15 Aug 2014 (Greenair Online)

According to UK air traffic services provider NATS, the environmental and operational efficiency of UK airspace improved during the first half of this year. However, it faces a challenge to meet a new tighter year-end target set by the UK Civil Aviation Authority (CAA).

In 2012, NATS became the first ANSP [Air Navigation Service Provider] to be set an incentivised efficiency performance target by its regulatory authority [the CAA].

NATS measures the route and trajectory of every aircraft flight within UK airspace using its three-dimensional inefficiency (3Di) metric, with each flight compared to a scale where zero represents total environmental efficiency. Most flights typically score between 15 and 35. During the January to June 2014 period, NATS achieved a rolling average score of 23.3, lower than the score of 23.7 for 2013 but higher than the 2014 target of 23 set by the CAA.

In the first year of the performance index, 2012, NATS achieved a 3Di score of 23.9 against a target of 24. If NATS achieves its target scores over the three-year period, around 600,000 tonnes of CO2 will have been saved.

“We’ve seen a gradual reduction in 3Di scores so far this year, demonstrating that UK airspace efficiency is improving, but we still have more to do to achieve the CAA’s target value by the end of the year,” commented Ian Jopson, NATS’ Head of Environmental Affairs.

“We’re currently focusing on a number of small scale airspace changes, as well as extending the flexible use of airspace with military users and further improvements in continuous descent approaches.”

According to NATS, its air traffic controllers can help earn a lower 3Di score by providing direct routes, smooth continuous climbs and descents, and optimum flight levels. Factors that can negatively affect the score include the weather, the volume of flights within the network and limited runway capacity leading to aircraft holding.


NATS – Environmental Performance

NATS reports 800,000 tonnes of carbon savings over five years since launching its environmental programme

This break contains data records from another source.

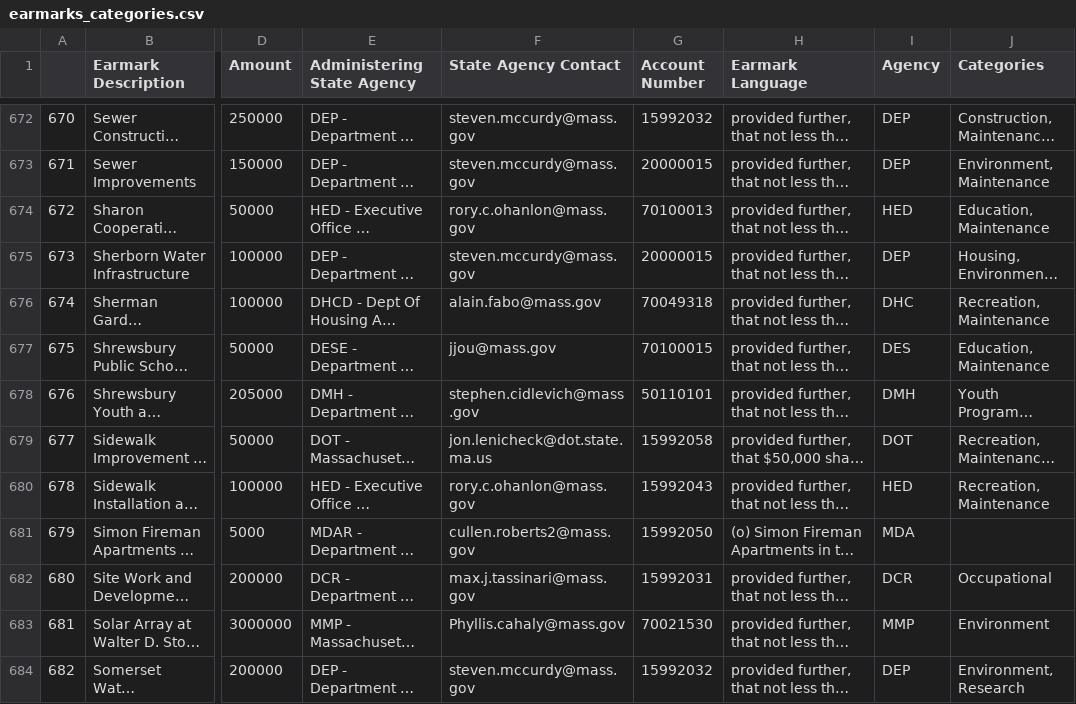
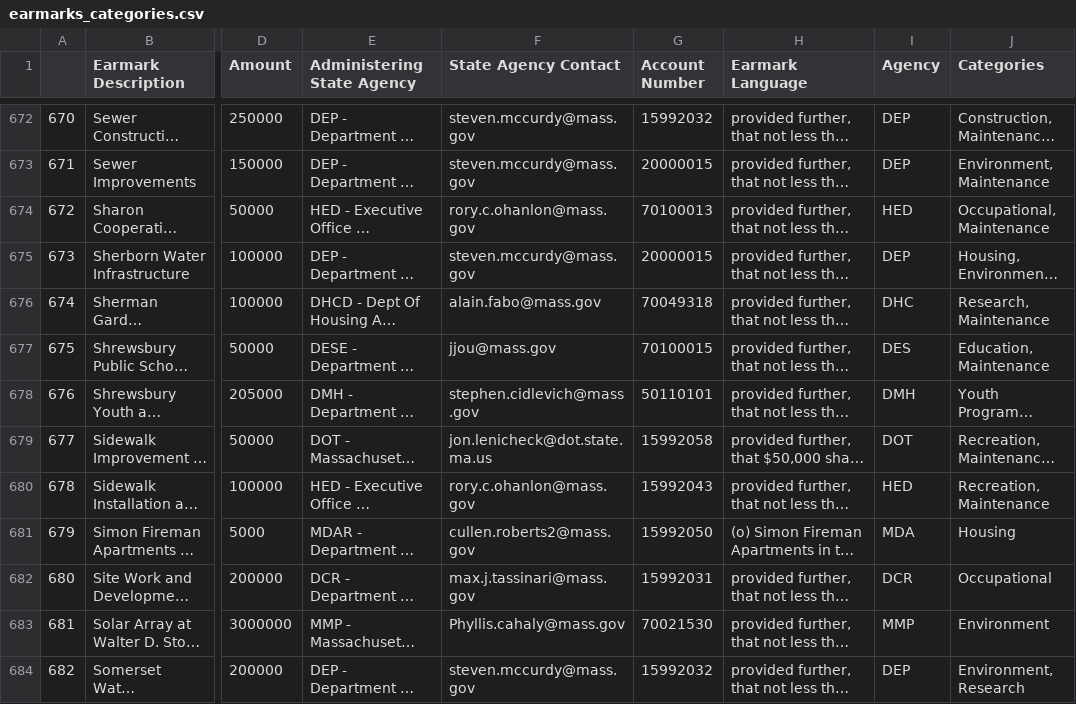
Before and after one commit to specificlanguage/gbh_earmarks, a CSV file: out/earmarks_categories.csv, drawn as a sheet; only a part is shown, gaps mark what is left out; long unchanged cells end in …; the diff covers the shown part only; the diff names each change by its address in the sheet, - before the commit and + after, or states it on an @@ line.

Commit message:
Manual category matching
Every project (except one!) was matched to at least one category now, may need some more manual matching but for the most part, it's covered!

```diff
--- a/out/earmarks_categories.csv
+++ b/out/earmarks_categories.csv
-J674 (Categories): Education, Maintenance
+J674 (Categories): Occupational, Maintenance
-J676 (Categories): Recreation, Maintenance
+J676 (Categories): Research, Maintenance
-J681 (Categories): (empty)
+J681 (Categories): Housing
```
Also changed, not shown: 93 edited cells elsewhere in this file.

This NATS webpage states:

The commentary includes :

Last year NATS made significant steps towards reducing arrival holding through the implementation of a descent speed trial.  Reducing holding by slowing aircraft down en route reduces the need for aircraft to ‘hold’ close to an airport, circling, burning extra fuel and generating more emissions.  As a result of this activity, and over 75 other airspace efficiency initiatives, flight profiles improved during 2013, resulting in a reduction in 3Di Scores.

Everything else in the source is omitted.